Since becoming the primary books writer at Refinery29, I’ve had the pleasure of being able to read cutting-edge fiction and non-fiction. When I’m not working, my reading taste is eclectic. If I had time, I would read it all, from long biographies to romances. Here are five books from a variety of genres that got me very excited over the past year.
An American Marriage by Tayari Jones
Prediction: An American Marriage is going to become the book club book of the year. A year into their marriage, Celestial and Roy’s happiness is disrupted when Roy is falsely accused of rape and imprisoned for 12 years. Both of them are devastated. But while Roy’s behind bars and his life is on hold, Celestial’s personal life goes on — and so does her heart. The book is narrated by three characters, each of whom is right, and wrong, and hurting. Jones never takes sides or judges her characters’ choices. But you, the reader, might feel the urge to. Debate freely at book club.
TV is a thermometer for the cultural moment. And, as Joy Press reveals in this incredibly well-researched and well-written book, the advent of women-led shows since the ‘80s has tied into women’s empowerment. Press interviews creators like Amy Sherman-Palladino, Jenji Kohan, Roseanne Barr, and Shonda Rimes, and vividly conjures up how these women worked as leaders. This book is a must for any TV and pop culture lover.
Annihilation by Jeff VanderMeer

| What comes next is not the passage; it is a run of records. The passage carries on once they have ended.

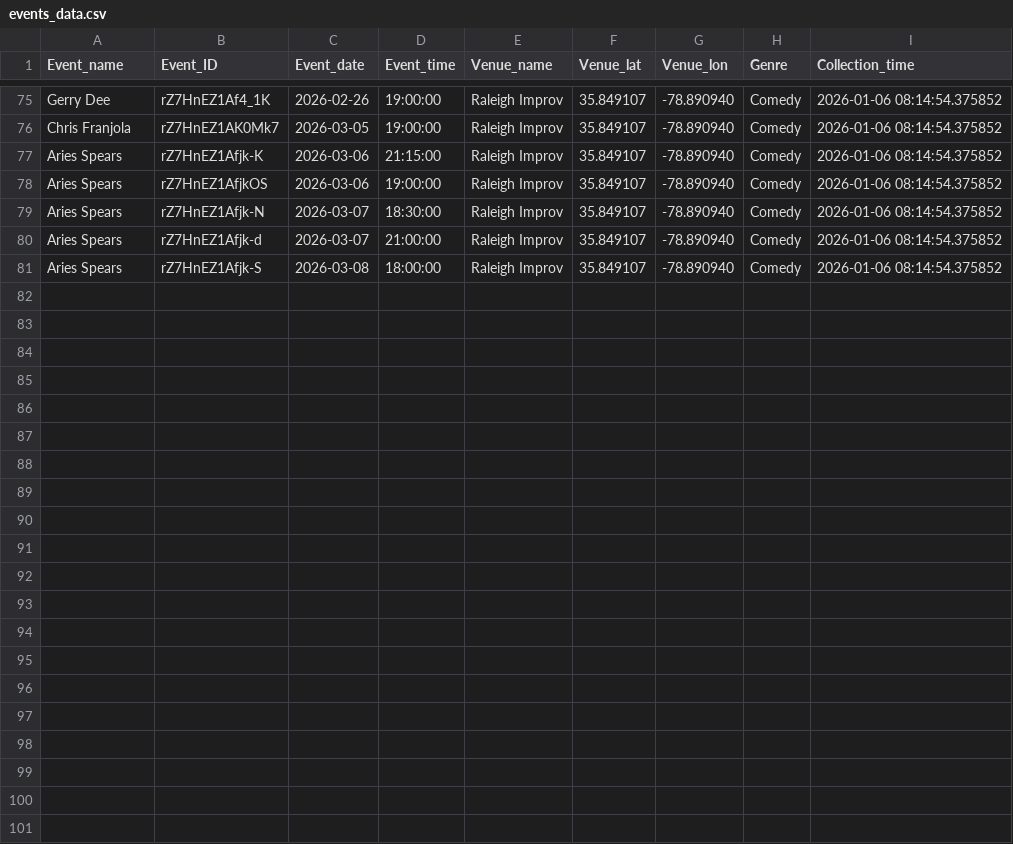
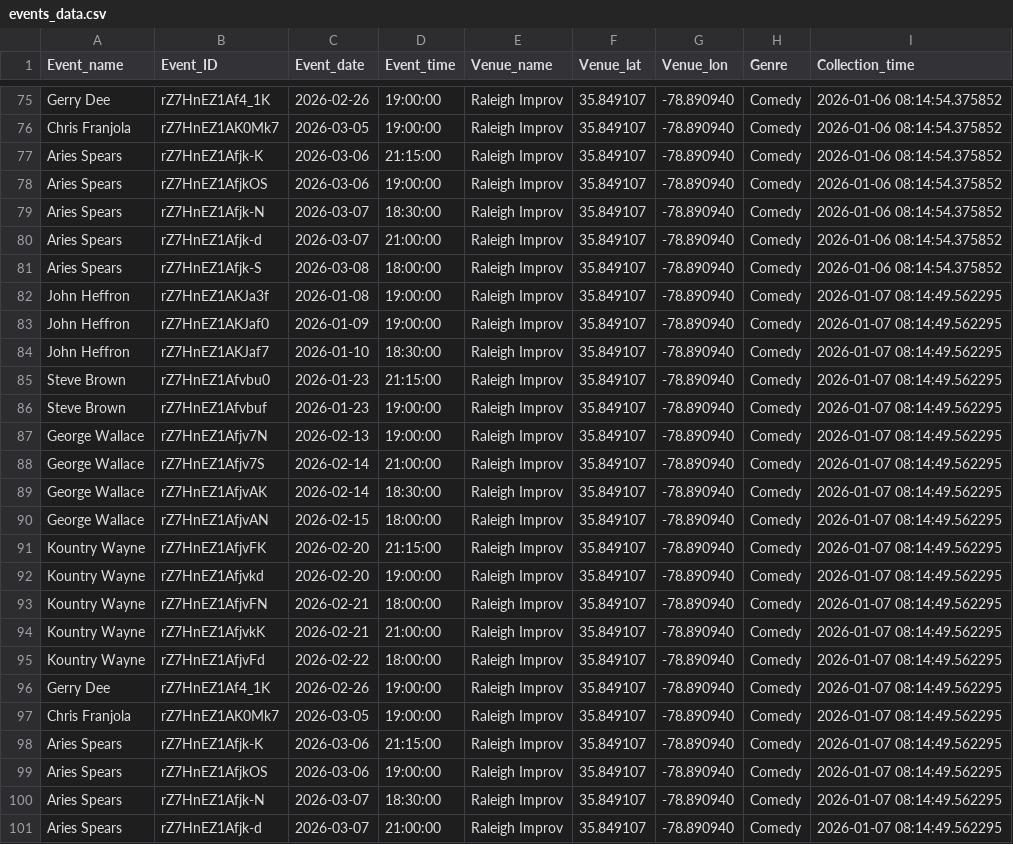
Before and after one commit to lewilliam888/Should-I-Go, a CSV file: data/events_data.csv, drawn as a sheet; only a part is shown, gaps mark what is left out.

```diff
--- a/data/events_data.csv
+++ b/data/events_data.csv
@@ -81 +81,21 @@ Aries Spears,rZ7HnEZ1Afjk-d,2026-03-07,21:00:00,Raleigh Improv,35.849107,-78.890
 Aries Spears,rZ7HnEZ1Afjk-S,2026-03-08,18:00:00,Raleigh Improv,35.849107,-78.890940,Comedy,2026-01-06 08:14:54.375852
+John Heffron,rZ7HnEZ1AKJa3f,2026-01-08,19:00:00,Raleigh Improv,35.849107,-78.890940,Comedy,2026-01-07 08:14:49.562295
+John Heffron,rZ7HnEZ1AKJaf0,2026-01-09,19:00:00,Raleigh Improv,35.849107,-78.890940,Comedy,2026-01-07 08:14:49.562295
+John Heffron,rZ7HnEZ1AKJaf7,2026-01-10,18:30:00,Raleigh Improv,35.849107,-78.890940,Comedy,2026-01-07 08:14:49.562295
+Steve Brown,rZ7HnEZ1Afvbu0,2026-01-23,21:15:00,Raleigh Improv,35.849107,-78.890940,Comedy,2026-01-07 08:14:49.562295
+Steve Brown,rZ7HnEZ1Afvbuf,2026-01-23,19:00:00,Raleigh Improv,35.849107,-78.890940,Comedy,2026-01-07 08:14:49.562295
+George Wallace,rZ7HnEZ1Afjv7N,2026-02-13,19:00:00,Raleigh Improv,35.849107,-78.890940,Comedy,2026-01-07 08:14:49.562295
+George Wallace,rZ7HnEZ1Afjv7S,2026-02-14,21:00:00,Raleigh Improv,35.849107,-78.890940,Comedy,2026-01-07 08:14:49.562295
+George Wallace,rZ7HnEZ1AfjvAK,2026-02-14,18:30:00,Raleigh Improv,35.849107,-78.890940,Comedy,2026-01-07 08:14:49.562295
+George Wallace,rZ7HnEZ1AfjvAN,2026-02-15,18:00:00,Raleigh Improv,35.849107,-78.890940,Comedy,2026-01-07 08:14:49.562295
+Kountry Wayne,rZ7HnEZ1AfjvFK,2026-02-20,21:15:00,Raleigh Improv,35.849107,-78.890940,Comedy,2026-01-07 08:14:49.562295
+Kountry Wayne,rZ7HnEZ1Afjvkd,2026-02-20,19:00:00,Raleigh Improv,35.849107,-78.890940,Comedy,2026-01-07 08:14:49.562295
+Kountry Wayne,rZ7HnEZ1AfjvFN,2026-02-21,18:00:00,Raleigh Improv,35.849107,-78.890940,Comedy,2026-01-07 08:14:49.562295
+Kountry Wayne,rZ7HnEZ1AfjvkK,2026-02-21,21:00:00,Raleigh Improv,35.849107,-78.890940,Comedy,2026-01-07 08:14:49.562295
+Kountry Wayne,rZ7HnEZ1AfjvFd,2026-02-22,18:00:00,Raleigh Improv,35.849107,-78.890940,Comedy,2026-01-07 08:14:49.562295
+Gerry Dee,rZ7HnEZ1Af4_1K,2026-02-26,19:00:00,Raleigh Improv,35.849107,-78.890940,Comedy,2026-01-07 08:14:49.562295
+Chris Franjola,rZ7HnEZ1AK0Mk7,2026-03-05,19:00:00,Raleigh Improv,35.849107,-78.890940,Comedy,2026-01-07 08:14:49.562295
+Aries Spears,rZ7HnEZ1Afjk-K,2026-03-06,21:15:00,Raleigh Improv,35.849107,-78.890940,Comedy,2026-01-07 08:14:49.562295
+Aries Spears,rZ7HnEZ1AfjkOS,2026-03-06,19:00:00,Raleigh Improv,35.849107,-78.890940,Comedy,2026-01-07 08:14:49.562295
+Aries Spears,rZ7HnEZ1Afjk-N,2026-03-07,18:30:00,Raleigh Improv,35.849107,-78.890940,Comedy,2026-01-07 08:14:49.562295
+Aries Spears,rZ7HnEZ1Afjk-d,2026-03-07,21:00:00,Raleigh Improv,35.849107,-78.890940,Comedy,2026-01-07 08:14:49.562295
```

For the three weeks I was reading Annihilation (it’s a short book but a slow burn), I was the most annoying person in my loved ones’ lives. All I could do was talk about the book, because it was unlike any other sci-fi novel I’d ever read. The story centers on five women, chosen for expertise in their respective fields, who venture into a mysterious landscape called Area X, which may or may not have a mind and will of its own. Whereas most sci-fi books gradually explain away all the mysteries in their world, VanderMeer lets the unknownness of Area X linger; he doesn’t answer all your questions. An Annihilation movie adaptation drops on February 23.

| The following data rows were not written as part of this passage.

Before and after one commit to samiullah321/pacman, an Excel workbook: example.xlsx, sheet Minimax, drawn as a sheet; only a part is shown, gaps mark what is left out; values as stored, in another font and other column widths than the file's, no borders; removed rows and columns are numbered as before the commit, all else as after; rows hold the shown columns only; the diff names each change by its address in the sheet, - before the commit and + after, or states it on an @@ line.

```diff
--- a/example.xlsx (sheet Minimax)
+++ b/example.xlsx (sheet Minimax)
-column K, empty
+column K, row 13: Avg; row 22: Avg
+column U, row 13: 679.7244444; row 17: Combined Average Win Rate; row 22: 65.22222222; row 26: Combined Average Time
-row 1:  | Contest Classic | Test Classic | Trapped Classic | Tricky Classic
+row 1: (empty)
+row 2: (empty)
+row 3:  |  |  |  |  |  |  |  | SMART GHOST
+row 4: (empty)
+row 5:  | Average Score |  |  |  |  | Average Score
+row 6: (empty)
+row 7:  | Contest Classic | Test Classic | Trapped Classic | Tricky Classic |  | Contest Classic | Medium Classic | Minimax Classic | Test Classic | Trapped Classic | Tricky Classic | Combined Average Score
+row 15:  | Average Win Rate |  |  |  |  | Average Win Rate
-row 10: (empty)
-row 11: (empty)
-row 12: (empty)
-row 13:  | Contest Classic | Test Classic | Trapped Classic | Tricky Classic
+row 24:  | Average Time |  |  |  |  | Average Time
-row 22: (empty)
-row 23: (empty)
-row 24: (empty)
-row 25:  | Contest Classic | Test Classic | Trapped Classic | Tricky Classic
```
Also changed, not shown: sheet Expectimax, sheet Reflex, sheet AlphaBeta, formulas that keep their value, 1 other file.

The Unbearable Lightness of Being by Milan Kundera
Kundera’s book knocked me out. The classics are classics for a reason, I guess. At the heart of this story, set in the 1970s in Prague, are Tomas and Tereza, a couple who spends most of their time loving and torturing each other. Kundera abandons all the rules of conventional storytelling. He tells, not shows. He turns characters into puppets that demonstrate his larger points. But by doing so, he achieves some very powerful truths on love, and relationships, and the patterns that become our lives. It’s a beautiful read.
The Lone Pilgrim by Laurie Colwin
The writer and chef Laurie Colwin has a cult-like following, and I’m here to initiate more people into it. The characters in The Lone Pilgrim are women in various relationships and stages of the heart. Colwin writes of love and intimacy with such intelligence and accuracy, but still makes room for kindness and lightness. These are not dark stories, but they are true ones. Like a good rom-com, you will come to this book again, and again, and again — I have.